“Who has to pay for COBRA coverage?” is a question we often hear from transaction lawyers and their clients in a stock sale or an asset sale. COBRA requires some employers to provide certain participants and their beneficiaries with group health plan coverage after certain events occur that would otherwise end that coverage. Here is an overview of how the COBRA rules work in an acquisition.
Questions To Be Asked
- Is the transaction a stock sale or an asset sale?
- Who (if anyone) has had a COBRA qualifying event?
- If there was a COBRA qualifying event, which employer has to provide COBRA coverage?
Stock Sale Or Asset Sale?
The COBRA rules are different for stock sales versus asset sales. We’ll explain those differences in a moment.
M&A Qualified Beneficiaries
In either a stock sale or an asset sale, we identify the people who must be offered COBRA coverage – the “M&A qualified beneficiaries.” These people experienced a “qualifying event” before or in connection with the sale and are employees whose last employment prior to the qualifying event was associated with (or their qualifying event occurred in connection with) either the:
- Acquired organization in the case of a stock sale; or
- Assets being sold in the case of an asset sale.
We then look at whether the M&A qualified beneficiaries experienced a qualifying event. If not, no COBRA coverage has to be offered. In a stock sale, the sale itself is not a qualifying event if the employee continues to be employed by the acquired organization after the sale (even if the employee is no longer provided with group health plan). However, an asset sale is a qualifying event unless either (i) the buyer is a “successor employer” (see below) and the employee is hired by the buyer immediately after the sale, or (ii) the employee keeps their coverage under the seller’s group health plan after the sale. A “successor employer” is an employer in one of three categories:

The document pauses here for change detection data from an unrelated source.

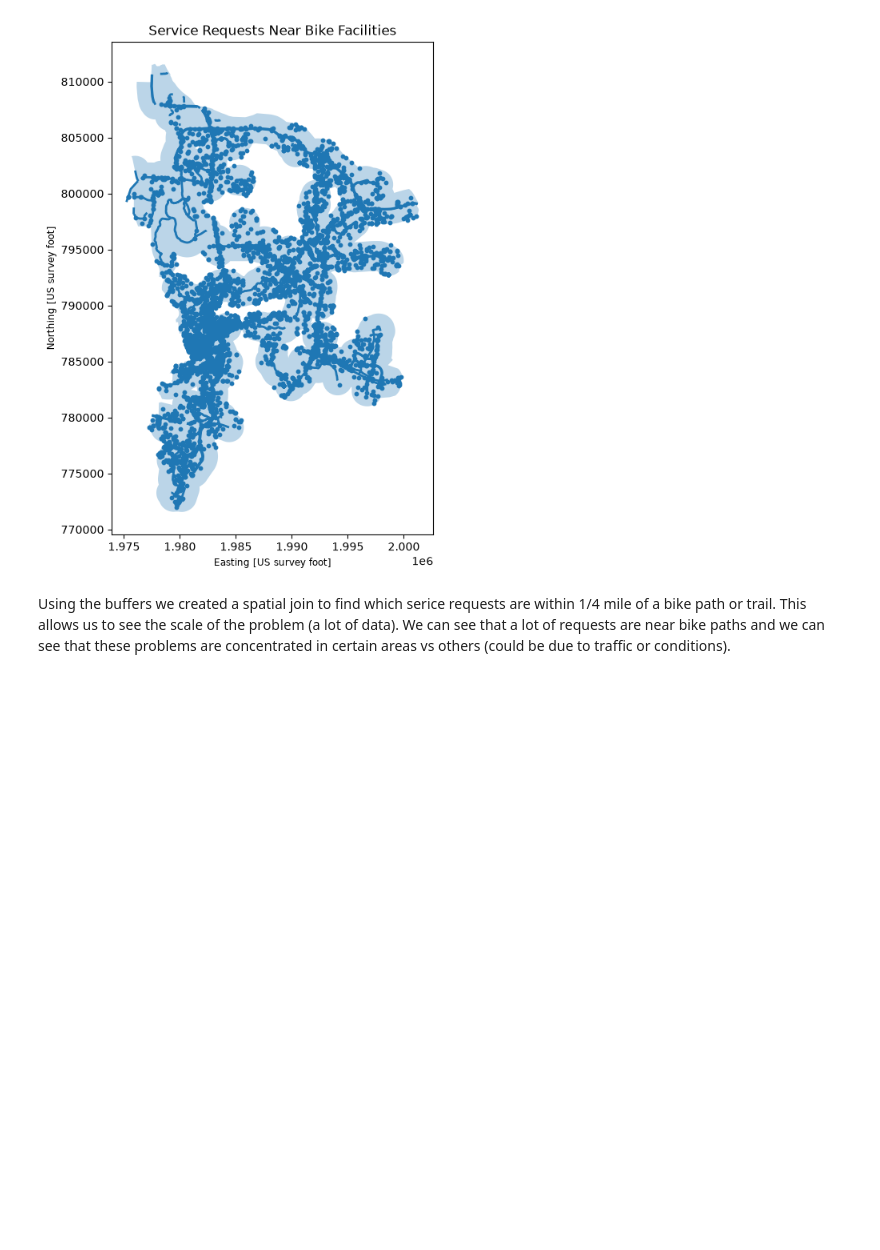
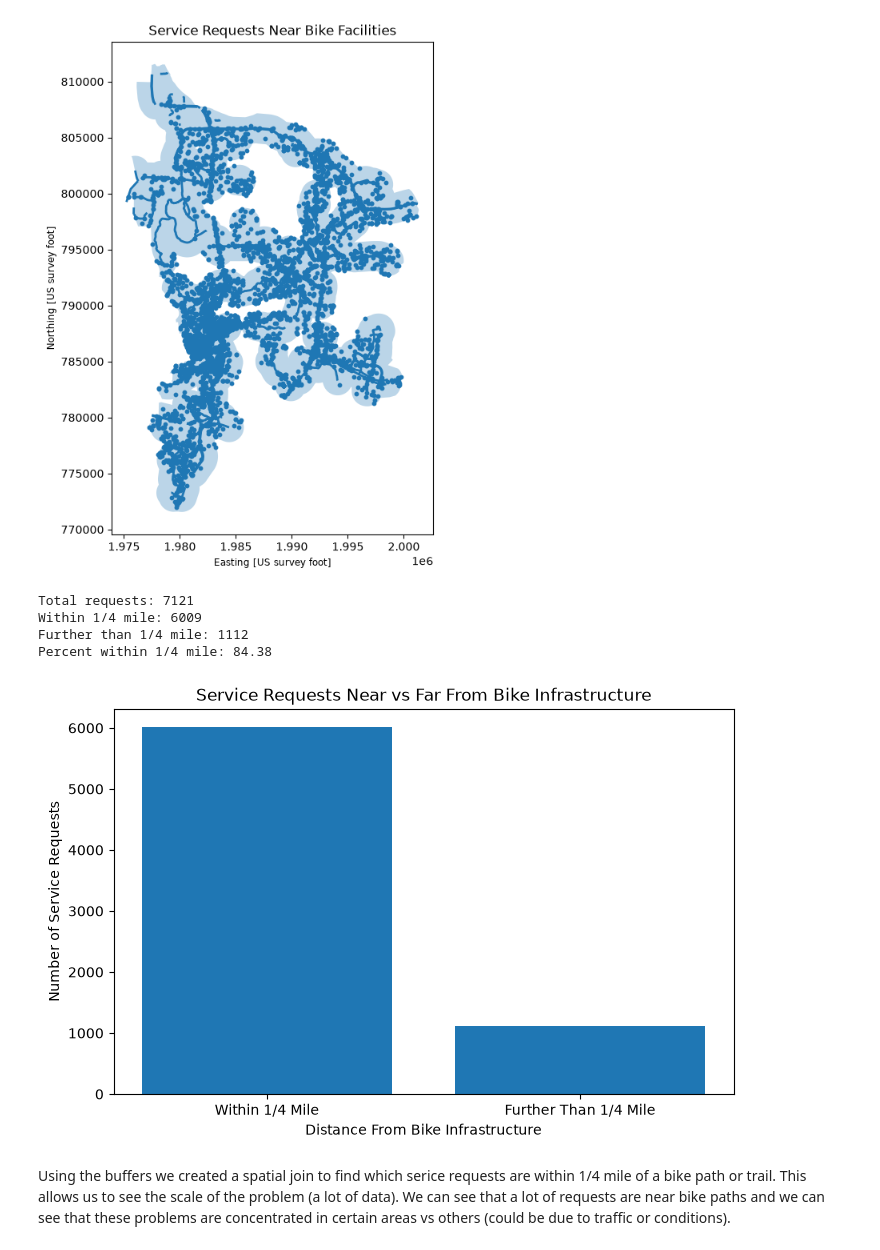
Before and after one commit to kirjo828/geog592-kirjo, a Jupyter notebook: homework/week07/GeoPandaProcess.ipynb, the cells around one changed output. Saved outputs shown, nothing was run; the diff lists cells and outputs as text; code cells hidden in the pictures; blank space fills up the shorter version.

```diff
--- a/homework/week07/GeoPandaProcess.ipynb
+++ b/homework/week07/GeoPandaProcess.ipynb
@@ -97,6 +107,34 @@ plt.title("Service Requests Near Bike Facilities")
 plt.show()
 # %% [output]
 [figure]
+# %%
+#Count the number of service requests near and far from bike infrastructure
+near = len(requests_near_bikes)
+total = len(requests)
+far = total - near
+
+print("Total requests:", total)
+print("Within 1/4 mile:", near)
+print("Further than 1/4 mile:", far)
+print("Percent within 1/4 mile:", round(near / total * 100, 2))
+
+counts = [near, far]
+labels = ["Within 1/4 Mile", "Further Than 1/4 Mile"]
+
+#plot it
+plt.figure(figsize=(8, 5))
+plt.bar(labels, counts)
+
+plt.xlabel("Distance From Bike Infrastructure")
+plt.ylabel("Number of Service Requests")
+plt.title("Service Requests Near vs Far From Bike Infrastructure")
+plt.show()
+# %% [output]
+Total requests: 7121
+Within 1/4 mile: 6009
+Further than 1/4 mile: 1112
+Percent within 1/4 mile: 84.38
+[figure, added]
 # %% [markdown]
 Using the buffers we created a spatial join to find which serice requests are within 1/4 mile of a bike path or trail. This allows us to see the scale of the problem (a lot of data). We can see that a lot of requests are near bike paths and we can see that these problems are concentrated in certain areas vs others (could be due to traffic or conditions).
 # %%
```
Also changed, not shown: parts of 14 cells of this notebook, 6 other files.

- It continues the business operations associated with the purchased assets without interruption or substantial change;
- It results from a consolidation, merger or similar restructuring of the employer; or
- It is a “mere continuation” of the employer.
Who Is Responsible?
We next look at whether the buyer or seller must provide COBRA coverage. (Note: special rules apply if the seller and/or buyer are part of a controlled group.)
If the seller continues to maintain a group health plan, the seller must provide COBRA coverage to the M&A qualified beneficiaries. If the seller terminates its group health plan in connection with the sale, the result depends on whether the transaction was a stock sale or an asset sale. If it was:
- A stock sale, the buyer’s group health plan has to provide COBRA coverage.
- An asset sale, the buyer’s group health plan has to provide COBRA coverage only if the buyer continues the business operations associated with the assets without interruption or substantial change.
Can You Negotiate Your Way Out Of COBRA Responsibility?
The seller and the buyer can negotiate COBRA coverage responsibility. However, if the party responsible under the contract fails to perform, COBRA must be provided as described above.
What To Do?
Avoid unpleasant post-closing discussions by deciding in advance how COBRA will be handled and make it part of the purchase agreement. This article is a broad overview. If you’d like advice specific to your transaction, please contact us.